[User interface change data]
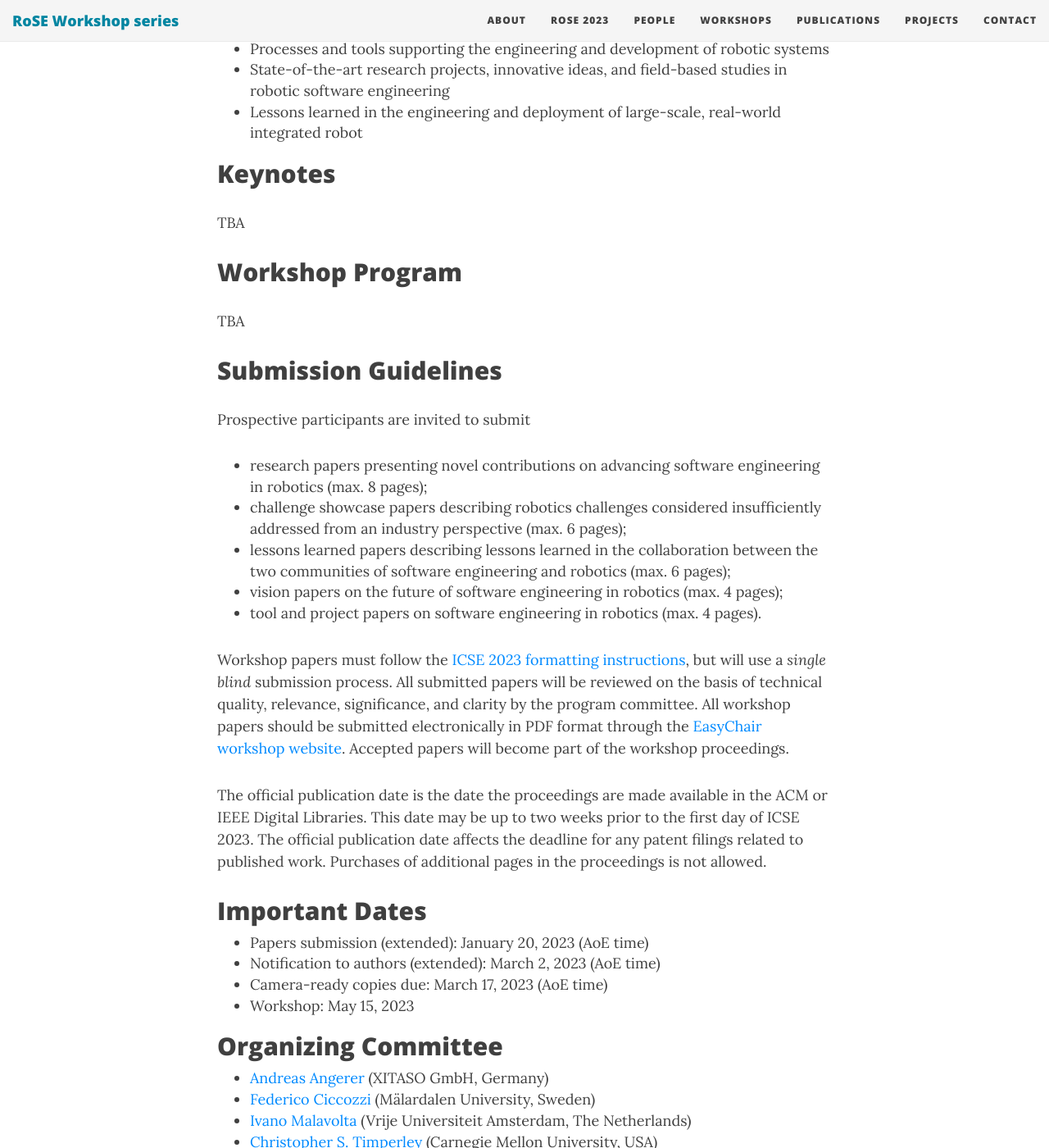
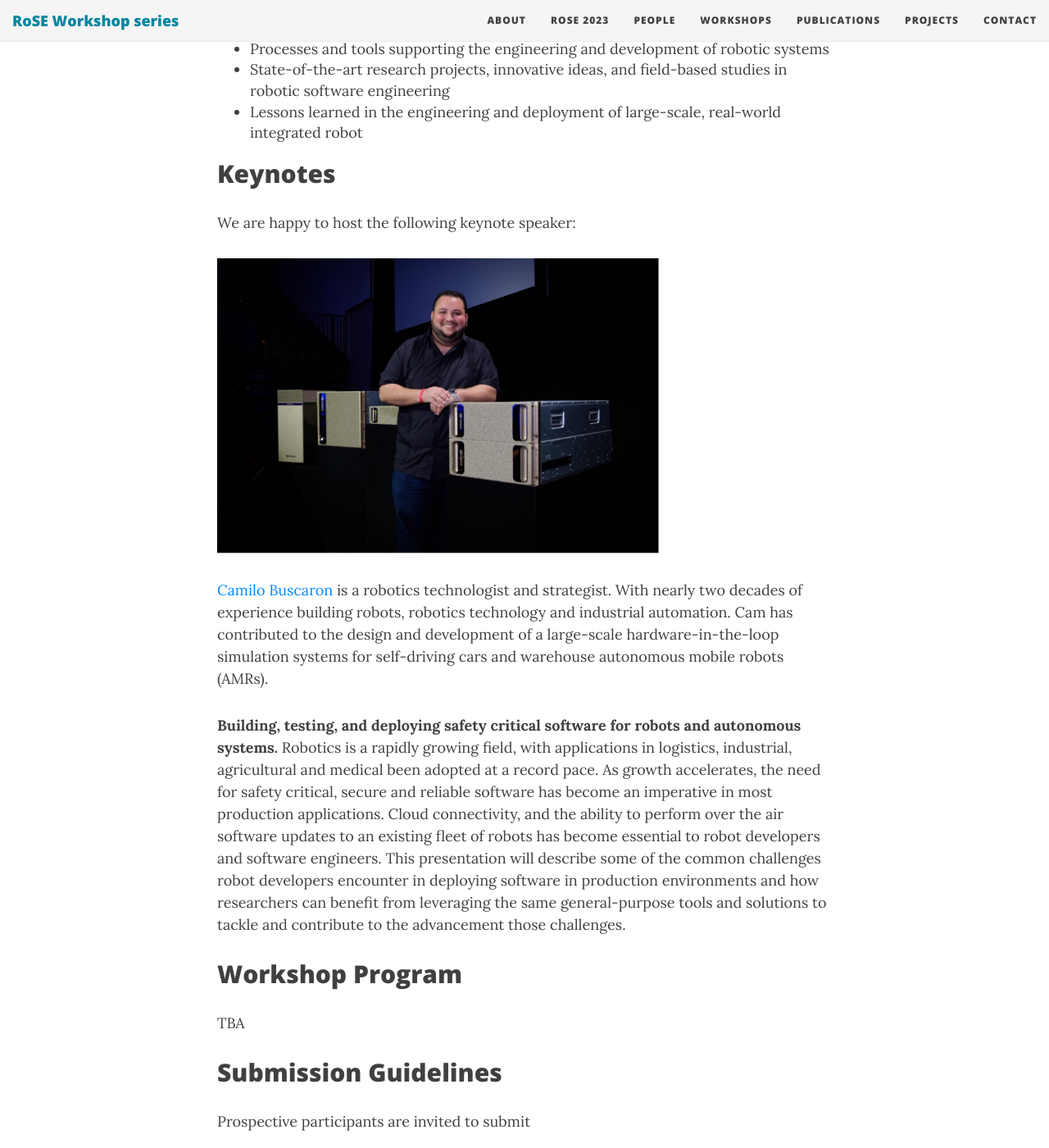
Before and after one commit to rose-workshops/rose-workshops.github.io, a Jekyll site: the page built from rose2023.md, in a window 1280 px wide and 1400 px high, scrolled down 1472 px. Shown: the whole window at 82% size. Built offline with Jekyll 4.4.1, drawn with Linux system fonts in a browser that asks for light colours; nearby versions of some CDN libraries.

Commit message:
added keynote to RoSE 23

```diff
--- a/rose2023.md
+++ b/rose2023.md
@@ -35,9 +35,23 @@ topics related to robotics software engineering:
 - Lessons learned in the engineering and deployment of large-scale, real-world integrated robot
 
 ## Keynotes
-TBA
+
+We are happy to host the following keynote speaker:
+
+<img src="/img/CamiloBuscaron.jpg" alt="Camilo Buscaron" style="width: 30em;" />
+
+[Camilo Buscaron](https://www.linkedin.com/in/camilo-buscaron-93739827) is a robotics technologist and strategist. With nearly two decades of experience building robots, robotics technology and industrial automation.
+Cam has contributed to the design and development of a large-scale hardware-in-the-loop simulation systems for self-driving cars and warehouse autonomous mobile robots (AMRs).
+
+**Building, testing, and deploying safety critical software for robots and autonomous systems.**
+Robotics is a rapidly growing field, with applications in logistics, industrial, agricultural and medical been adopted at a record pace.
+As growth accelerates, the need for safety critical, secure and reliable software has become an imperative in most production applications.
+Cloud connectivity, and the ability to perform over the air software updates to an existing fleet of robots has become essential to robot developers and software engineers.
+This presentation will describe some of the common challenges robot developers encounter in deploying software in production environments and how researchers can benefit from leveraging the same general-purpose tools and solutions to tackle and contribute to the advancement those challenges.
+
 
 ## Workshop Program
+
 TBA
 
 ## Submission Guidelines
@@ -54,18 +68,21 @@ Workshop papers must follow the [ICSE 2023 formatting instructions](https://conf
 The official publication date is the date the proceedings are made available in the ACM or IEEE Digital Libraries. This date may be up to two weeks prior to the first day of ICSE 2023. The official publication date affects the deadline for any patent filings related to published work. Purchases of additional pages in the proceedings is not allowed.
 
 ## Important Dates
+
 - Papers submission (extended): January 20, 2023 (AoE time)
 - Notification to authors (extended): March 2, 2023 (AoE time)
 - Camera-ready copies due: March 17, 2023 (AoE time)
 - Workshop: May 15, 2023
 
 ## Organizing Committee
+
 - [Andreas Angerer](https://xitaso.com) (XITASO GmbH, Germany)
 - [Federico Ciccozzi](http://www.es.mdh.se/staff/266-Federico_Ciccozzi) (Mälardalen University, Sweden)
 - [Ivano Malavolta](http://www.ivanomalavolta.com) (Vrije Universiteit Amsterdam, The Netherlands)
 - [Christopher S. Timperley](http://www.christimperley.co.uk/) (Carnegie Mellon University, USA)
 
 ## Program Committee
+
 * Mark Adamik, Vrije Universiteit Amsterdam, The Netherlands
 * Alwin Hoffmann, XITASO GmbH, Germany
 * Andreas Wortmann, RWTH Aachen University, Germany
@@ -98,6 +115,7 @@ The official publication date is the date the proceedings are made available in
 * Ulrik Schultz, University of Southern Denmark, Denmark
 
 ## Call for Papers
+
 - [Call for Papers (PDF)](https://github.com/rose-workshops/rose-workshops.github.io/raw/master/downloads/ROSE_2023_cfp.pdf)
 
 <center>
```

--

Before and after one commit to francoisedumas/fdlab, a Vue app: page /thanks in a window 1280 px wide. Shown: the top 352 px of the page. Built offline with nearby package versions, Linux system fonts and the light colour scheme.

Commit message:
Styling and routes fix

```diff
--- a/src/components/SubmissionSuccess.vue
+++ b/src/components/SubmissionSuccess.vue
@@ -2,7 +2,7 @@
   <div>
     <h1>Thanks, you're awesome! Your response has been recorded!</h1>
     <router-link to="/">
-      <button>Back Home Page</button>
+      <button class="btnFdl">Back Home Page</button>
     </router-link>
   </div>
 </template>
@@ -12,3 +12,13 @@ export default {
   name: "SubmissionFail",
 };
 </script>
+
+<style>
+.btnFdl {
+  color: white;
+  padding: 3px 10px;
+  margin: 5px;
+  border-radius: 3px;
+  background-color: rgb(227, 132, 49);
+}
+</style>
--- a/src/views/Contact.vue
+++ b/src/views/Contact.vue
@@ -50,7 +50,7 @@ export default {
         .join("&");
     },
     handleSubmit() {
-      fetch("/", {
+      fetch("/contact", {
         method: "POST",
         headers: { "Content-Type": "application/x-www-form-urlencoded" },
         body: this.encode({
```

==

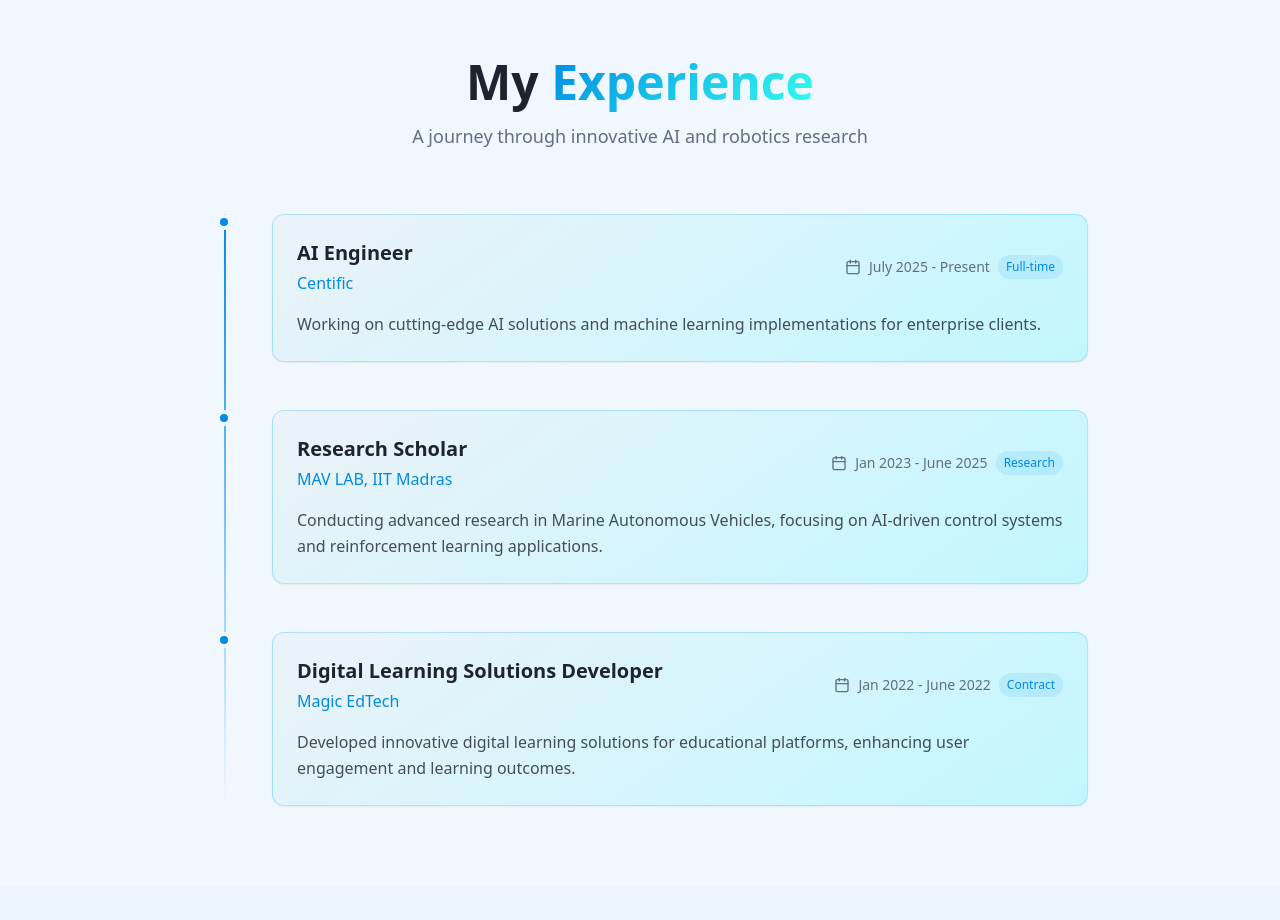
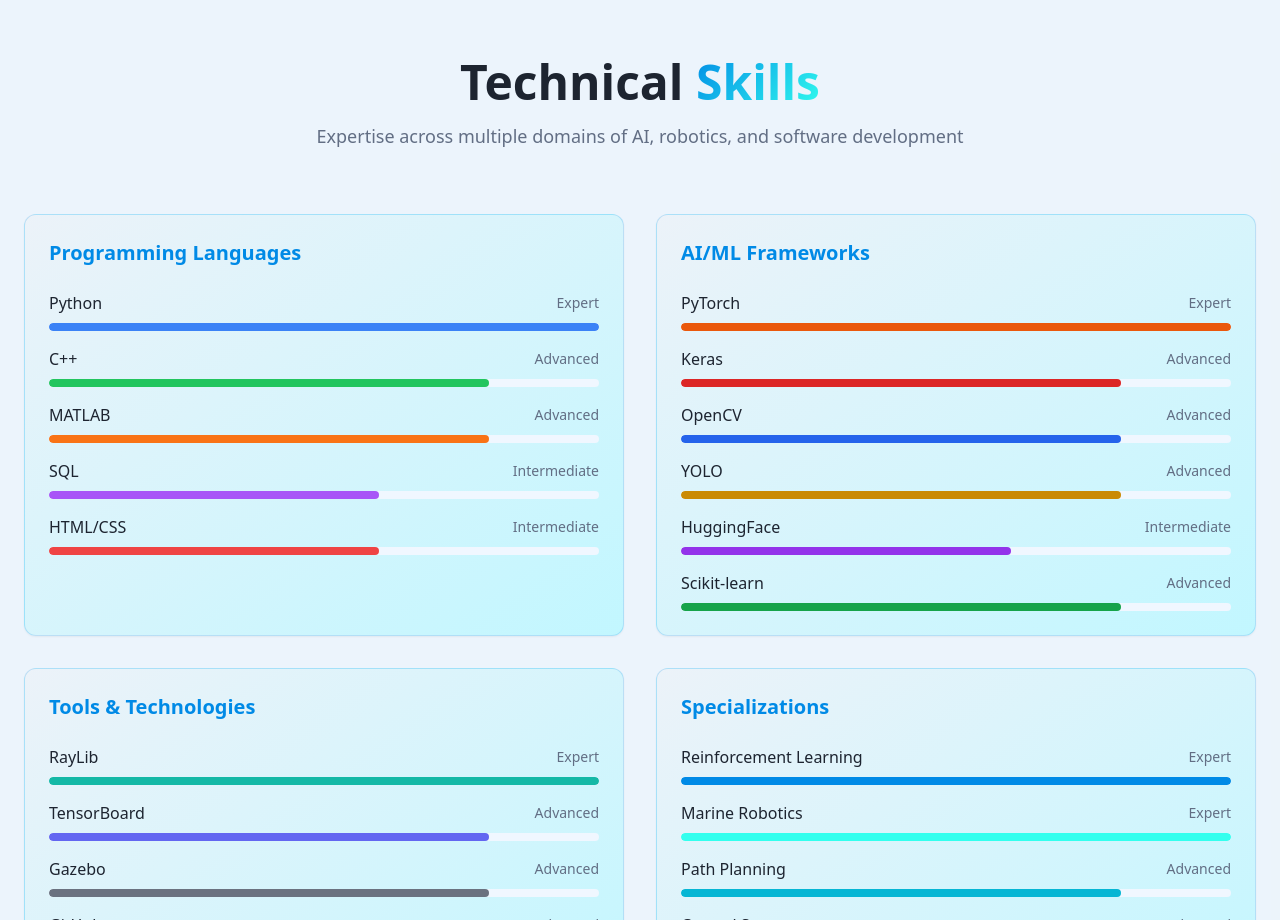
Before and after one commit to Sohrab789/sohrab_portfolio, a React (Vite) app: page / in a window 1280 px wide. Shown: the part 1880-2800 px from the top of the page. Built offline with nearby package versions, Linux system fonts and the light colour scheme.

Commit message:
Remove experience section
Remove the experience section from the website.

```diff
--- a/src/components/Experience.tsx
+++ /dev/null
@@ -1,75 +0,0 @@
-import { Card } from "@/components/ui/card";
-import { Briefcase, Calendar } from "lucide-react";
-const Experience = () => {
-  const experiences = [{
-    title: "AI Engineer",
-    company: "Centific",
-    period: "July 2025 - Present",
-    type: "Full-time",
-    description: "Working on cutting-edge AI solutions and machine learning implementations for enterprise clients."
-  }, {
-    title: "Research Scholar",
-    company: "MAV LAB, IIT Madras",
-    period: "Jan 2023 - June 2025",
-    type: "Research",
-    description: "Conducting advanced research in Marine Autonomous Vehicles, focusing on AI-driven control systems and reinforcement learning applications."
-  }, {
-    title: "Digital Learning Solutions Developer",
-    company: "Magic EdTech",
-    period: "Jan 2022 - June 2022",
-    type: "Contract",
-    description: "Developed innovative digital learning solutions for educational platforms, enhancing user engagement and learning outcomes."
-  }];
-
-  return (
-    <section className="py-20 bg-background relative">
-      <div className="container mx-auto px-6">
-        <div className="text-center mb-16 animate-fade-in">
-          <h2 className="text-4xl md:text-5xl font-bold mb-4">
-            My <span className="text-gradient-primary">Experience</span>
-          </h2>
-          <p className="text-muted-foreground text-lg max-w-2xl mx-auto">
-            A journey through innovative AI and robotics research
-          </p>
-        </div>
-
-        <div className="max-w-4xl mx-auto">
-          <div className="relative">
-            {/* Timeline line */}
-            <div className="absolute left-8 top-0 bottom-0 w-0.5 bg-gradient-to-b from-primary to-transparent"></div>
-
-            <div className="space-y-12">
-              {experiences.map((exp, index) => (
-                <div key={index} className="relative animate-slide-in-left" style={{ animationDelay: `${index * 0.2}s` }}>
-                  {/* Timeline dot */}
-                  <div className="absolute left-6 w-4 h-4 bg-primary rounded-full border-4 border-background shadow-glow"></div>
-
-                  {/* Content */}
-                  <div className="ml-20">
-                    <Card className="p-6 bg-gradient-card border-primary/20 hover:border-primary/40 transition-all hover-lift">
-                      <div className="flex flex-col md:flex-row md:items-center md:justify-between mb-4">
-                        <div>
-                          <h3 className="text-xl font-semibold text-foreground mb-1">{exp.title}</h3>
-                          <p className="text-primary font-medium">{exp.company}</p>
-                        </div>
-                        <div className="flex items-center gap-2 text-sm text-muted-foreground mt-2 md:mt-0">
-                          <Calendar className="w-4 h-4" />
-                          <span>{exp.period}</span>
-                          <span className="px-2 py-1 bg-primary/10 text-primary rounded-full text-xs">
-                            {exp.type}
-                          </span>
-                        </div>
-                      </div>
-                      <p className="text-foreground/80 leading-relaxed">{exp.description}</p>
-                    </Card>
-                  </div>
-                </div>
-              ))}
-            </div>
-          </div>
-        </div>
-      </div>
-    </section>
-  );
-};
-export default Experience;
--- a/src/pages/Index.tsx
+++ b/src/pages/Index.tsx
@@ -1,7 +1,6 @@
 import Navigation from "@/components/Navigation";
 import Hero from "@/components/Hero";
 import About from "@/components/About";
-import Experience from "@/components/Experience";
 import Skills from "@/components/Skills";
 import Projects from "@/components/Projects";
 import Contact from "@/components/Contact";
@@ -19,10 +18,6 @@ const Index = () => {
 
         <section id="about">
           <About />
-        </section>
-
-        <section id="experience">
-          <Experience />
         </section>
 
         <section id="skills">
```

▶ _Task statement_
Show all lines in the entries above where the string "University" appears.

▶ _Solution below_
 - [Federico Ciccozzi](http://www.es.mdh.se/staff/266-Federico_Ciccozzi) (Mälardalen University, Sweden)
 - [Christopher S. Timperley](http://www.christimperley.co.uk/) (Carnegie Mellon University, USA)
 * Andreas Wortmann, RWTH Aachen University, Germany
 * Ulrik Schultz, University of Southern Denmark, Denmark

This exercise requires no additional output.